OK, don't get me started talking about Hannah. This is about Samuel. Today I was particularly struck by Samuel's relationship with King Saul in 1 Samuel 15. Through Samuel God had given Saul specific instructions on what to do during a battle with one of Israel's enemies. Like so many of us, Saul listened to God to a point, but then thought he could make some improvements on God's plan. Always a mistake.
Saul partially obeyed God, but ultimately decided to follow his own wisdom. Poor Samuel had no choice to tell Saul exactly what God thought of his half-hearted obedience (He's not impressed, God is an all or nothing kind of guy).
When Saul tries to argue that his disobedience was really for God's glory (he was going to sacrifice the animals he had sinfully kept to God), Samuel says: Do you think all God wants are sacrifices - empty rituals just for show? He wants you to listen to Him! Plain listening is the thing, not staging a lavish religious production. Not doing what God tells you is far worse than fooling around in the occult.
However this is the part that really got me. Eventually Saul confesses that he sinned and he says to Samuel, "I have sinned. But don't abandon me! Support me with your presence before the leaders and people. Come alongside me as I go back to worship God." And Samuel did. After all that you would think Samuel might have self-righteously abandoned Saul to suffer the consequences of his sin.
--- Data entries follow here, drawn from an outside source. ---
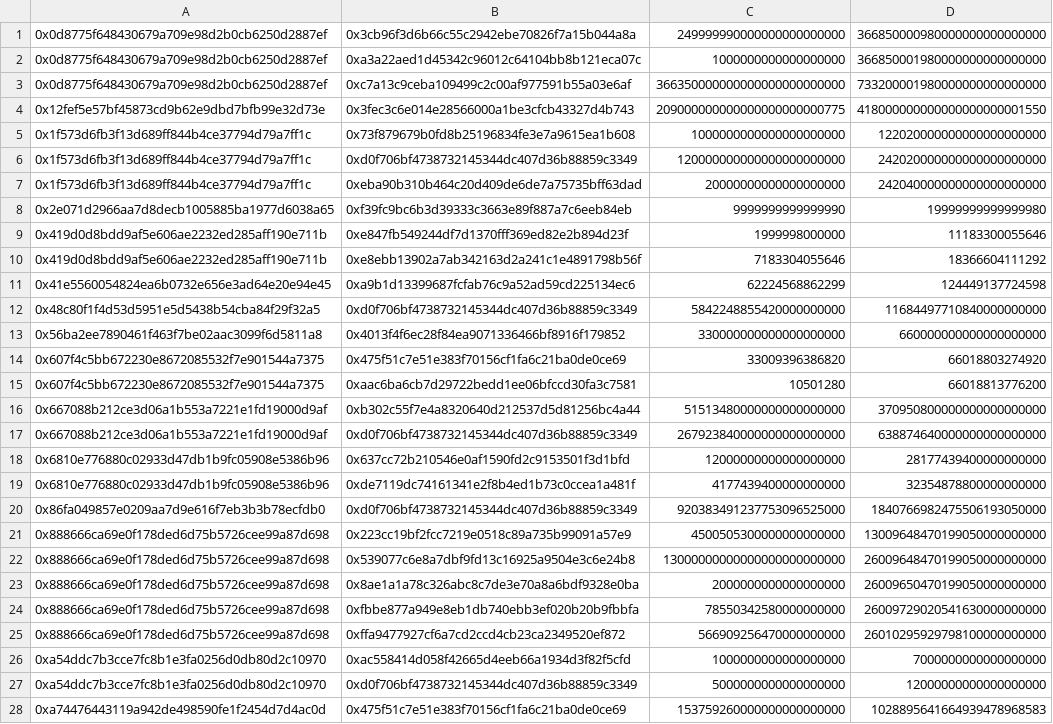
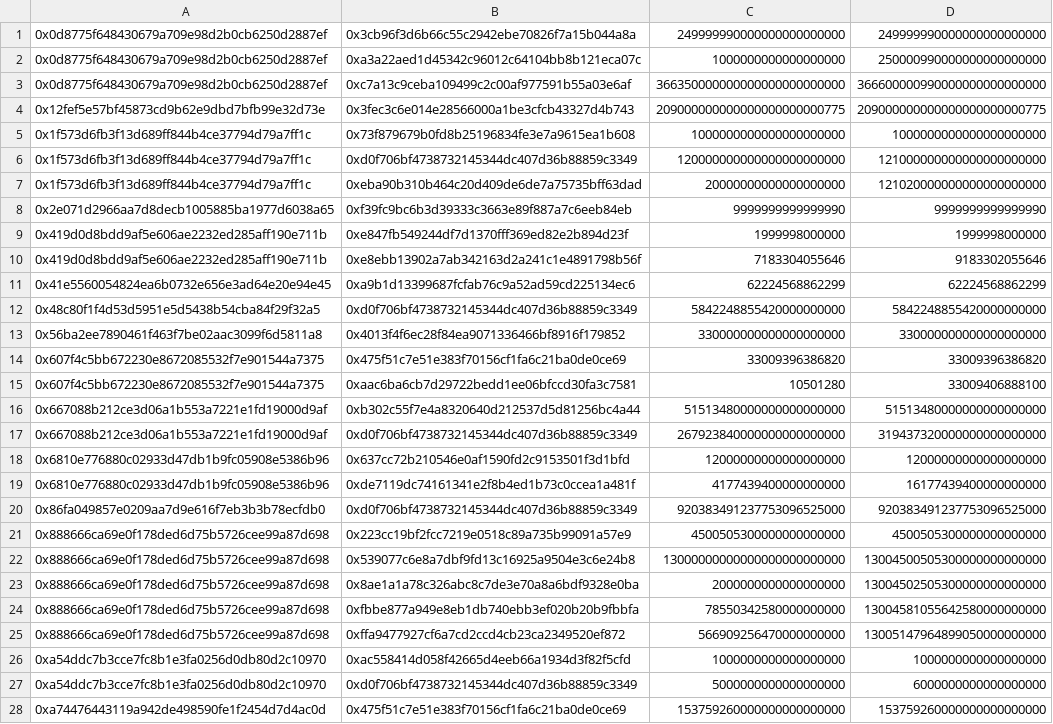
Before and after one commit to Giveth/WHGBalanceVerification, a CSV file: psdev/output.csv, drawn as a sheet; only a part is shown; the diff covers the shown part only; the diff names each change by its address in the sheet, - before the commit and + after, or states it on an @@ line.

Commit message:
fix cumulative column

```diff
--- a/psdev/output.csv
+++ b/psdev/output.csv
-D1: 366850000980000000000000000
+D1: 249999990000000000000000
-D2: 366850001980000000000000000
+D2: 250000990000000000000000
-D3: 733200001980000000000000000
+D3: 366600000990000000000000000
-D4: 418000000000000000000001550
+D4: 209000000000000000000000775
-D5: 122020000000000000000000
+D5: 1000000000000000000000
-D6: 242020000000000000000000
+D6: 121000000000000000000000
-D7: 242040000000000000000000
+D7: 121020000000000000000000
-D8: 19999999999999980
+D8: 9999999999999990
-D9: 11183300055646
+D9: 1999998000000
-D10: 18366604111292
+D10: 9183302055646
-D11: 124449137724598
+D11: 62224568862299
-D12: 11684497710840000000000
+D12: 5842248855420000000000
-D13: 660000000000000000000
+D13: 330000000000000000000
-D14: 66018803274920
+D14: 33009396386820
-D15: 66018813776200
+D15: 33009406888100
-D16: 370950800000000000000000
+D16: 51513480000000000000000
-D17: 638874640000000000000000
+D17: 319437320000000000000000
-D18: 28177439400000000000
+D18: 12000000000000000000
-D19: 32354878800000000000
+D19: 16177439400000000000
-D20: 1840766982475506193050000
+D20: 920383491237753096525000
-D21: 13009648470199050000000000
+D21: 4500505300000000000000
-D22: 26009648470199050000000000
+D22: 13004500505300000000000000
-D23: 26009650470199050000000000
+D23: 13004502505300000000000000
-D24: 26009729020541630000000000
+D24: 13004581055642580000000000
-D25: 26010295929798100000000000
+D25: 13005147964899050000000000
-D26: 7000000000000000000
+D26: 1000000000000000000
-D27: 12000000000000000000
+D27: 6000000000000000000
-D28: 1028895641664939478968583
+D28: 153759260000000000000000
```
Also changed, not shown: 26 edited cells elsewhere in this file, 1 other file.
But he didn't. Samuel went with Saul.
At the end of chapter 15 it says that after Samuel and Saul parted ways that "Samuel never laid eyes on Saul again in this life, although he grieved long and deeply over him". That line struck me more than any. I think Samuel probably cared for, or even loved, Saul and desperately wanted him to do the right thing, but Samuel couldn't control Saul. When Saul chose disobedience and the wrong path, it deeply grieved Samuel. At that time, who was closer to God than Samuel? As far as we know, no one. Samuel knew for certain what God wanted accomplished through Saul, but he could not control Saul's response.
Samuel's relationship with Saul is essentially what all human relationships are like. We cannot control what another human being does. We can hope, pray, encourage, exhort, love, and confront. But we cannot control. And when we try to control it is always going to be miserably frustrating for either others, ourselves, or both.
I just like Samuel. Just as his mother's life was not easy but honest, his life also seems full of so many frustrations that he must endure and stay faithful in. I love chapter 15's story of Samuel's faithfulness to both God and Saul. I pray that I will be as faithful and loving to both Jesus and the people He has put in my life for me to love and serve.
* All Scripture quotes are from The Message.